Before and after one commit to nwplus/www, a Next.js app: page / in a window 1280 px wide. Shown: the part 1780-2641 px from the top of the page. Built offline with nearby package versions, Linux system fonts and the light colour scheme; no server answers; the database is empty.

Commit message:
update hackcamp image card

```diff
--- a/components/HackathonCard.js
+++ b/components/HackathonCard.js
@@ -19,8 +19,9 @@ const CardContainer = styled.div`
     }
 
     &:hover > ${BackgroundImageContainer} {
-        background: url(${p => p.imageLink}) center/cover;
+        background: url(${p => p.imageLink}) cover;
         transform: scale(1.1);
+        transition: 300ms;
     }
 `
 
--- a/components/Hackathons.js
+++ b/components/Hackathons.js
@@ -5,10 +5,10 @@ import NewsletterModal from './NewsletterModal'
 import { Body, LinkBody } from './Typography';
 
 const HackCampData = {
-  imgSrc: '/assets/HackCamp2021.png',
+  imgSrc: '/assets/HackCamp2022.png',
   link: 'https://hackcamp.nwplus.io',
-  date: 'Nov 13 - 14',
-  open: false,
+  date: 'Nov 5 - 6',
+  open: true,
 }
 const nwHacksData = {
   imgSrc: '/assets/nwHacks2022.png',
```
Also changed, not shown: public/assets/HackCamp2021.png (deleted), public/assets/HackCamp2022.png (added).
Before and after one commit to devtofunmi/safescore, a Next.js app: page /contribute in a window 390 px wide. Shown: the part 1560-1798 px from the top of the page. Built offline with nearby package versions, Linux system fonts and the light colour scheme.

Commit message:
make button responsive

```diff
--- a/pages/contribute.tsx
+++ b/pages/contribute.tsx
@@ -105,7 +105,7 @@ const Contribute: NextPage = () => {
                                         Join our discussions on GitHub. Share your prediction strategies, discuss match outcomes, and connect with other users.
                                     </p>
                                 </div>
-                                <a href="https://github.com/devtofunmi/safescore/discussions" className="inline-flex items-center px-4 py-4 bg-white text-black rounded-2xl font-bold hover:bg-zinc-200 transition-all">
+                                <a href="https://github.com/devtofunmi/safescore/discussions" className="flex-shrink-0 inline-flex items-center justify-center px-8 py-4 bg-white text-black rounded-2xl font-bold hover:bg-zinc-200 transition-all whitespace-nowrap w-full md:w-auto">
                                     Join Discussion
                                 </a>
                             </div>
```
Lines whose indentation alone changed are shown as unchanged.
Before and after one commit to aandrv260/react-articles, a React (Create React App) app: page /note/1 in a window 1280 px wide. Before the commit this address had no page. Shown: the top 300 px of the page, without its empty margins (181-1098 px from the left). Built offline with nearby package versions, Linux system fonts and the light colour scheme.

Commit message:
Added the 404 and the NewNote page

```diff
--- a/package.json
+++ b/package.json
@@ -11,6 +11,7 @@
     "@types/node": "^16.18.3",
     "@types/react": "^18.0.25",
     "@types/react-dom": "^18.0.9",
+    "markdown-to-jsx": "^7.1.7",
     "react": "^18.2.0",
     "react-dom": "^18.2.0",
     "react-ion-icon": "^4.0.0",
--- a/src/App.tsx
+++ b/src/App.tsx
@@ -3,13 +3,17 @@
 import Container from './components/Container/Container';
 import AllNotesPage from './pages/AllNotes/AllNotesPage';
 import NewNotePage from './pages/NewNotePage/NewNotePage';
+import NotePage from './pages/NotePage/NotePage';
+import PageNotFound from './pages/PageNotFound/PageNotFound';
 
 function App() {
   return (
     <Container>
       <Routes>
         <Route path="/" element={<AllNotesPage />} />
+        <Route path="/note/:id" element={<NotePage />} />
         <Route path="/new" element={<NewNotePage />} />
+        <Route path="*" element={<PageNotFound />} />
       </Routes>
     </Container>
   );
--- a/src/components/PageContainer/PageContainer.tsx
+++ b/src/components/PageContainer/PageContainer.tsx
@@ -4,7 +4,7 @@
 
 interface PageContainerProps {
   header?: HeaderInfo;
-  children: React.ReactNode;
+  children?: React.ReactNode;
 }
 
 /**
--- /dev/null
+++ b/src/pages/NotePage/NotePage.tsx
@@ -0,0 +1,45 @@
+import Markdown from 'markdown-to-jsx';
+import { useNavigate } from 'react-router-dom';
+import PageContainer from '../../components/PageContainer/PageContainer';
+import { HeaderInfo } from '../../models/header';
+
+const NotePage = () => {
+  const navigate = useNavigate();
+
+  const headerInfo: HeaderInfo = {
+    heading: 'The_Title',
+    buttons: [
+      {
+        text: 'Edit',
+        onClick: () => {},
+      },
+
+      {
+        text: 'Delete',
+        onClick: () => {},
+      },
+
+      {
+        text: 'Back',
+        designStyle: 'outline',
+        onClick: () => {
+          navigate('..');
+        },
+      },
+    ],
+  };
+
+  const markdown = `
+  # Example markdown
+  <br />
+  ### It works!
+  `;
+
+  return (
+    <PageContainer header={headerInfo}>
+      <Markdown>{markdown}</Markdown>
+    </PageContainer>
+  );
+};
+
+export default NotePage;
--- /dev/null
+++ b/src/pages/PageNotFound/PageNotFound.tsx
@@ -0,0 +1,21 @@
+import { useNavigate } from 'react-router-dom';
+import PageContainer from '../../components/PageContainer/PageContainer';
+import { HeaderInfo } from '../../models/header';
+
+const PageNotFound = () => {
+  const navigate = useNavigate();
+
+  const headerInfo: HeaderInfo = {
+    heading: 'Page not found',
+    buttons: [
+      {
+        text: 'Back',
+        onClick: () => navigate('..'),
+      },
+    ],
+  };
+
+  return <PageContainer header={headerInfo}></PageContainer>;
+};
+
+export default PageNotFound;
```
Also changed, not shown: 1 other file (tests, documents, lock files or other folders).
+ + +
#### What the exercise asks:
Find the string "export" in the entries above. Copy each line where it occurs.

#### Answer section:
+export default NotePage;
+export default PageNotFound;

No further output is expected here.